### Record set
※ ※ ※

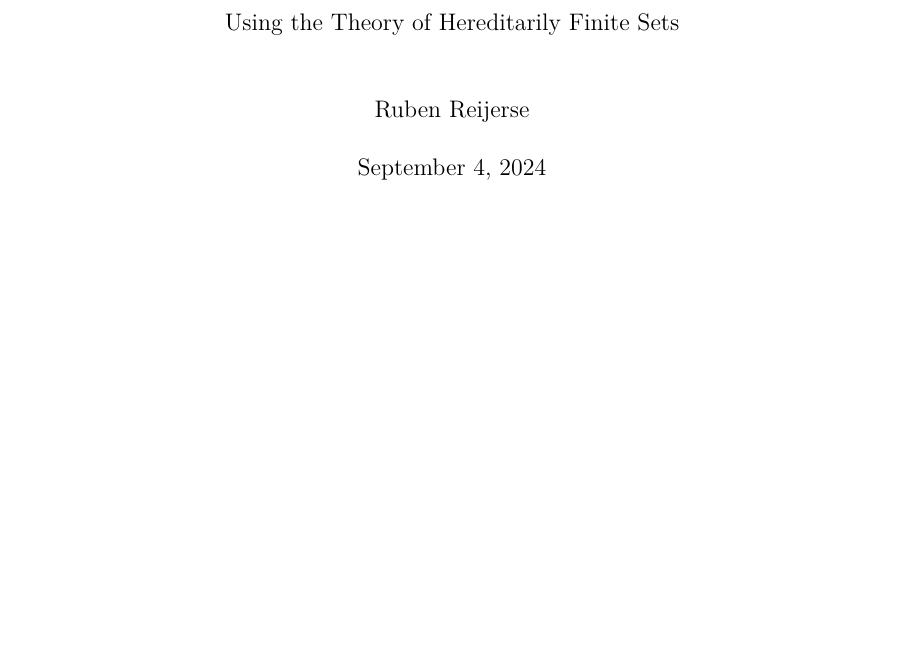
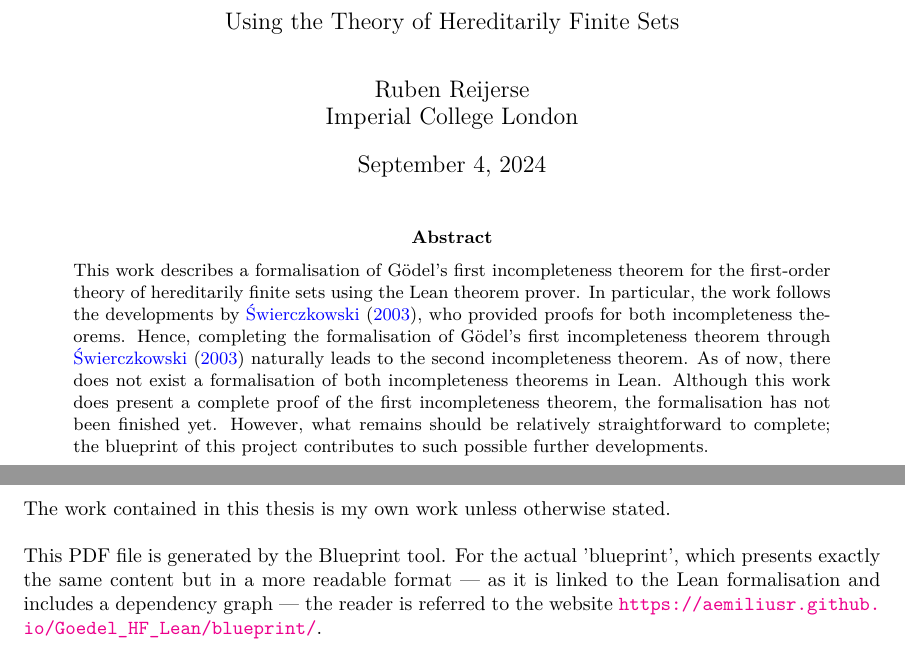
Before and after one commit to Aemiliusr/Goedel_HF_Lean, a LaTeX thesis (blueprint/src/print.tex, which reads blueprint/src/abstract.tex, blueprint/src/statement.tex): part of page 1 of 35 before the commit and two parts of pages 1 and 2 of 36 after it, the two joined at a grey line, cut so that both start at the same text, the shorter picture padded with empty space. Compiled offline with XeLaTeX.

Commit message:
update tex

```diff
--- /dev/null
+++ b/blueprint/src/abstract.tex
@@ -0,0 +1,11 @@
+\noindent This work describes a formalisation of Gödel's first incompleteness theorem
+for the first-order theory of hereditarily finite sets using the Lean theorem prover.
+In particular, the work follows the developments by \cite{swierczkowski2003finite},
+who provided proofs for both incompleteness theorems.
+Hence, completing the formalisation of Gödel's first incompleteness theorem through
+\cite{swierczkowski2003finite} naturally leads to the second incompleteness theorem.
+As of now, there does not exist a formalisation of both incompleteness theorems in Lean.
+Although this work does present a complete proof of the first incompleteness theorem,
+the formalisation has not been finished yet.
+However, what remains should be relatively straightforward to complete;
+the blueprint of this project contributes to such possible further developments.
--- a/blueprint/src/print.tex
+++ b/blueprint/src/print.tex
@@ -10,13 +10,14 @@
 % It is otherwise a very minimal preamble (you should probably at least
 % add cleveref and tikz-cd).
 
-\documentclass{report}
+\documentclass[notitlepage]{report}
 
 \usepackage{geometry}
 \usepackage{lipsum}
 \usepackage{expl3}
 \usepackage{natbib}
 \usepackage{mathtools}
+\usepackage{titling}
 
 \usepackage{amssymb, amsthm, mathtools}
 \usepackage[unicode,colorlinks=true,linkcolor=blue,urlcolor=magenta, citecolor=blue]{hyperref}
@@ -27,10 +28,15 @@
 \input{macros/print}
 
 \title{Formalising Gödel's Incompleteness Theorems \\[1ex] \large Using the Theory of Hereditarily Finite Sets}
-\author{Ruben Reijerse}
+\author{Ruben Reijerse\\Imperial College London}
 
 \begin{document}
 \maketitle
+\thispagestyle{empty}
+\begin{abstract}
+    \input{abstract}
+\end{abstract}
+\input{statement}
 \tableofcontents
 \input{content}
 \end{document}
--- /dev/null
+++ b/blueprint/src/statement.tex
@@ -0,0 +1,7 @@
+\newpage
+\noindent The work contained in this thesis is my own work unless otherwise stated.\\
+
+\noindent This PDF file is generated by the Blueprint tool.
+For the actual 'blueprint', which presents exactly the same content but in a more readable format
+— as it is linked to the Lean formalisation and includes a dependency graph —
+the reader is referred to the website \url{https://aemiliusr.github.io/Goedel_HF_Lean/blueprint/}.
```
Also changed, not shown: blueprint/src/contents/intro.tex (+3 -3 lines).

※ ※ ※

### Assignment
Please find the lines in the data that contain the word "input" and copy them.

### Solution
 \input{macros/print}
+    \input{abstract}
+\input{statement}
 \input{content}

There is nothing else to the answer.